Go through the entries and copy every line that has the string "lost" in it.
** Supplied data follows **
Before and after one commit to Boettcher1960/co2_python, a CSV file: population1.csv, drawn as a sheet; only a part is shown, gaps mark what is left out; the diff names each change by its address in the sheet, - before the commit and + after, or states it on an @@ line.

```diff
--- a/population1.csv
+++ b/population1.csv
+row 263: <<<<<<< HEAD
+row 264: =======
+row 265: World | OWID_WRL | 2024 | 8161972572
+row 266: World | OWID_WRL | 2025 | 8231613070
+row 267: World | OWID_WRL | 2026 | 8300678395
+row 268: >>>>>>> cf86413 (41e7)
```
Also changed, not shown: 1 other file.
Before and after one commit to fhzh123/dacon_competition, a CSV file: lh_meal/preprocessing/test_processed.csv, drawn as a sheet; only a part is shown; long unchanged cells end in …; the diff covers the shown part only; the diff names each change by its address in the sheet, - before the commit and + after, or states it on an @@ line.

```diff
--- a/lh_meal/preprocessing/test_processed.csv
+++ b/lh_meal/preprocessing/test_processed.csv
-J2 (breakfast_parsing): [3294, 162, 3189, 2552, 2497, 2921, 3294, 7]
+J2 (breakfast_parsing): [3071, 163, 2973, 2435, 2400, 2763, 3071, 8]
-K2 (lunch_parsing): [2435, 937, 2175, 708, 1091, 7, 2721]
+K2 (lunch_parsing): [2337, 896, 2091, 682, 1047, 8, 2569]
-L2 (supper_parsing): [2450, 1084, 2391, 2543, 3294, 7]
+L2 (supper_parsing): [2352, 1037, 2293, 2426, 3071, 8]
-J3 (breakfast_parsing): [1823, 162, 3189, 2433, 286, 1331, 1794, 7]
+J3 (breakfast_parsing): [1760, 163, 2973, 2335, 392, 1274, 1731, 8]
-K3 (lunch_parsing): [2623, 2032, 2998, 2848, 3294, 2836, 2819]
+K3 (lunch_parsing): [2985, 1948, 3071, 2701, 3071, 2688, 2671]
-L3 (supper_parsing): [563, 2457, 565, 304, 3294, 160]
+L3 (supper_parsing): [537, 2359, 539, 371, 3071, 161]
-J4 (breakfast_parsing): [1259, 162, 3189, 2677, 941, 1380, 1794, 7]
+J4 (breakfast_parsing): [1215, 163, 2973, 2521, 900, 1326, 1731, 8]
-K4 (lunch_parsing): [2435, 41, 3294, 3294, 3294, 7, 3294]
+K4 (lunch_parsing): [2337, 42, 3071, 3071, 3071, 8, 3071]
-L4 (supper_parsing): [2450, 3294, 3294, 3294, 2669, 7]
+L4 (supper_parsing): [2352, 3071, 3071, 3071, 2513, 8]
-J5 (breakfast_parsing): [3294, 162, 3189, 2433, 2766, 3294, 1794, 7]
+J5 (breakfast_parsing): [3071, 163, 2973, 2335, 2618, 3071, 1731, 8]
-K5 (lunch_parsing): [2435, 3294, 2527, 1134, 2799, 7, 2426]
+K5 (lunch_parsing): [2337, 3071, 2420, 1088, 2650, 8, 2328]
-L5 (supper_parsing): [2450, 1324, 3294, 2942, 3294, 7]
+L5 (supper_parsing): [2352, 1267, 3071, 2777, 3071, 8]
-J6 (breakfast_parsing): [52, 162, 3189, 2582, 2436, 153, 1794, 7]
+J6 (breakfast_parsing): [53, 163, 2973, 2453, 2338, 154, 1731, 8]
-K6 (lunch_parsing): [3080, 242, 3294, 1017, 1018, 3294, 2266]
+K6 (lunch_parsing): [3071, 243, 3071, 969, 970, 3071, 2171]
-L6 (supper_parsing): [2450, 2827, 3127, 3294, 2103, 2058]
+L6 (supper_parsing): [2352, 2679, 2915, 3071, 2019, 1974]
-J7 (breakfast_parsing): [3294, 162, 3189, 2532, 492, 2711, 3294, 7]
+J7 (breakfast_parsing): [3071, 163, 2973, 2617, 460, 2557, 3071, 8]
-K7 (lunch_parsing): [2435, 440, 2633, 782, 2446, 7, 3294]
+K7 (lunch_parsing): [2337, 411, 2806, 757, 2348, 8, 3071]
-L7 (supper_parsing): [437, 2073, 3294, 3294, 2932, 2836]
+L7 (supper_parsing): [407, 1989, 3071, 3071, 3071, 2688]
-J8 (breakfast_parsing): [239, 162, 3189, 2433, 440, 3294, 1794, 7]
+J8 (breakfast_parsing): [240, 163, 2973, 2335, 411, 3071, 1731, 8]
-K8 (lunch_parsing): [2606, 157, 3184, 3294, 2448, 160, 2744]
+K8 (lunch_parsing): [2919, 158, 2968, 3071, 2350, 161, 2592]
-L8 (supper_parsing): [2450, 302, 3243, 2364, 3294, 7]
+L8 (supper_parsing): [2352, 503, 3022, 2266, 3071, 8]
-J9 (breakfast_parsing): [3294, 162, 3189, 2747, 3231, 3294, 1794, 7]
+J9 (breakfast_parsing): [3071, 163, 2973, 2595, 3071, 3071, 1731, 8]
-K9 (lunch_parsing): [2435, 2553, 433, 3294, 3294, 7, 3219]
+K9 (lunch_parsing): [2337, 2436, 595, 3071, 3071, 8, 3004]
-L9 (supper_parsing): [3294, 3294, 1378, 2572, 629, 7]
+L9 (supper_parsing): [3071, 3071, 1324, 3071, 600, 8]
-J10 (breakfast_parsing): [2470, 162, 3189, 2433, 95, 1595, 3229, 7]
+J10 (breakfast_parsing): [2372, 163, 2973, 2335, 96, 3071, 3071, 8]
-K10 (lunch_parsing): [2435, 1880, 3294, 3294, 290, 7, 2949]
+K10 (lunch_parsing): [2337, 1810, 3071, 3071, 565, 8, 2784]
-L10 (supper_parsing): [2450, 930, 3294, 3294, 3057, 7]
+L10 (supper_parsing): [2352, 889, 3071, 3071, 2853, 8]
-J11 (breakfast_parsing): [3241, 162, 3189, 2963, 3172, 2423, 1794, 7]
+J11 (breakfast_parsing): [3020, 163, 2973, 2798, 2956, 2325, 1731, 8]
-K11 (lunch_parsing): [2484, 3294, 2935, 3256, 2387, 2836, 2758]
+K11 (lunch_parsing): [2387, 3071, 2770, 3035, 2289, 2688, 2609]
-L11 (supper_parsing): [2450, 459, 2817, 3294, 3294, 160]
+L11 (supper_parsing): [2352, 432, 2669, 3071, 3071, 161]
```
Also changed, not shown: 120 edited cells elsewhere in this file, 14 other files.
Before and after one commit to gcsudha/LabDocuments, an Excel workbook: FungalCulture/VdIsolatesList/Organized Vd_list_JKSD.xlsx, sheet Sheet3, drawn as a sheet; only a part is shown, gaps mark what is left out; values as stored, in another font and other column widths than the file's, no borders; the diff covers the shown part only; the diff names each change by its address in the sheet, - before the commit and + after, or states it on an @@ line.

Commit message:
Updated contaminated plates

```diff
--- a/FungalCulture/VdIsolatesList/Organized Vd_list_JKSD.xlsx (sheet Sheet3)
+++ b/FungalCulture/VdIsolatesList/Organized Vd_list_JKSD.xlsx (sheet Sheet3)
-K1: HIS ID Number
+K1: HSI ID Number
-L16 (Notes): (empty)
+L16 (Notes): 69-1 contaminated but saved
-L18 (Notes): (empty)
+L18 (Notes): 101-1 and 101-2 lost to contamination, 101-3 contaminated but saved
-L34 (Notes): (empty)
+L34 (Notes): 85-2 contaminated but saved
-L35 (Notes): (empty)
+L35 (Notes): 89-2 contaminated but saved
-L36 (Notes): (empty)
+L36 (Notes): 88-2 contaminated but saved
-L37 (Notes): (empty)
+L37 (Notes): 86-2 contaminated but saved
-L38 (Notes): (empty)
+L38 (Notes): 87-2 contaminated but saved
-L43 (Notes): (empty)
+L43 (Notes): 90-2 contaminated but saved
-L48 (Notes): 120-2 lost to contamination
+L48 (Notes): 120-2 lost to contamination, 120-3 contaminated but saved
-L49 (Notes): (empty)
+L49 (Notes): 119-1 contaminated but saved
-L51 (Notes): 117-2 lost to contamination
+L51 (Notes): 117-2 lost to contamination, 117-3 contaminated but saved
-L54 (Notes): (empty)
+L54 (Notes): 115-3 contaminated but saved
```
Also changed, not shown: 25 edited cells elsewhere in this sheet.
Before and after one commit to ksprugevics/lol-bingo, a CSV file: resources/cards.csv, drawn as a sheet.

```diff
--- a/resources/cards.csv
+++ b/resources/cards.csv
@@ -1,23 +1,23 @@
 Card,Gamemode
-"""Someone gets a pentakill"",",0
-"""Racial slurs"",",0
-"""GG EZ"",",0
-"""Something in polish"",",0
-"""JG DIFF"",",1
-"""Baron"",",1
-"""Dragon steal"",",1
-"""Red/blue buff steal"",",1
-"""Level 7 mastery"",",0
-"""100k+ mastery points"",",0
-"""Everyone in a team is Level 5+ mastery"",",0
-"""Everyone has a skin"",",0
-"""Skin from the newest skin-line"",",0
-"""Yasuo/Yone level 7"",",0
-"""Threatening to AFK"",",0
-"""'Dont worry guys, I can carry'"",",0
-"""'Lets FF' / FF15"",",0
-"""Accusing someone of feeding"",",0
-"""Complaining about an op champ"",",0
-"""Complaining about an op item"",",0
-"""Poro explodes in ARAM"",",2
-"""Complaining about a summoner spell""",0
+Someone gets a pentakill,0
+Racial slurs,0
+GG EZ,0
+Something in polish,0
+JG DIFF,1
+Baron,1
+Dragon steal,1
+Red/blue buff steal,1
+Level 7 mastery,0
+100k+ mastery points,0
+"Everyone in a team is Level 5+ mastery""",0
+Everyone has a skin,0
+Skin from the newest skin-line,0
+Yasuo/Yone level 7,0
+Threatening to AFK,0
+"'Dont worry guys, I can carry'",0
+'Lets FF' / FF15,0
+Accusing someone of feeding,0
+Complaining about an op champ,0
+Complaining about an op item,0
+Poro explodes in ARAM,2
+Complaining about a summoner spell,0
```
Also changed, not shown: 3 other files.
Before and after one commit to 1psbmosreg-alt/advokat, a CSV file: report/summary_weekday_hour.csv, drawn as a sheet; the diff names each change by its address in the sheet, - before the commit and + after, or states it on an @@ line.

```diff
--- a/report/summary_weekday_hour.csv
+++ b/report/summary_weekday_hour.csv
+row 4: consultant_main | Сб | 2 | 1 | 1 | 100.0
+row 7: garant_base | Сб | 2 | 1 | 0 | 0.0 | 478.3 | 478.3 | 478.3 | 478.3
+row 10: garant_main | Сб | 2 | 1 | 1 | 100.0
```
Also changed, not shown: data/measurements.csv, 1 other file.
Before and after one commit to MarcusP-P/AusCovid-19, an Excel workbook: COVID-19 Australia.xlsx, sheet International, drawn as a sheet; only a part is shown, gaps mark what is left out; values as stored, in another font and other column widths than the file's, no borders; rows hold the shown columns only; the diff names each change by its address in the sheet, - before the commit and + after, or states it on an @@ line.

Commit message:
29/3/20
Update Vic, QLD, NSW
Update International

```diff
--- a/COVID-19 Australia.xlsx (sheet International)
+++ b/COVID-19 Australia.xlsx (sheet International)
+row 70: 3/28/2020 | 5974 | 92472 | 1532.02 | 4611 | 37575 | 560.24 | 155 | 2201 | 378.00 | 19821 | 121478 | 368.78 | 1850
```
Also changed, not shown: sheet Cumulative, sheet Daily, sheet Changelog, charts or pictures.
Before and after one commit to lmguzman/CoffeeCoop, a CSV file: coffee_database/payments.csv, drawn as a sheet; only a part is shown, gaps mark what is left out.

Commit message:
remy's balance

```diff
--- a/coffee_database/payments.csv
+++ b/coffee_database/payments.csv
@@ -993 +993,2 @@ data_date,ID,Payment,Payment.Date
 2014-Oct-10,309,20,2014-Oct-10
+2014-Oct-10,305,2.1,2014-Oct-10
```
** End of Supplied data **
Task output>
+L18 (Notes): 101-1 and 101-2 lost to contamination, 101-3 contaminated but saved
-L48 (Notes): 120-2 lost to contamination
+L48 (Notes): 120-2 lost to contamination, 120-3 contaminated but saved
-L51 (Notes): 117-2 lost to contamination
+L51 (Notes): 117-2 lost to contamination, 117-3 contaminated but saved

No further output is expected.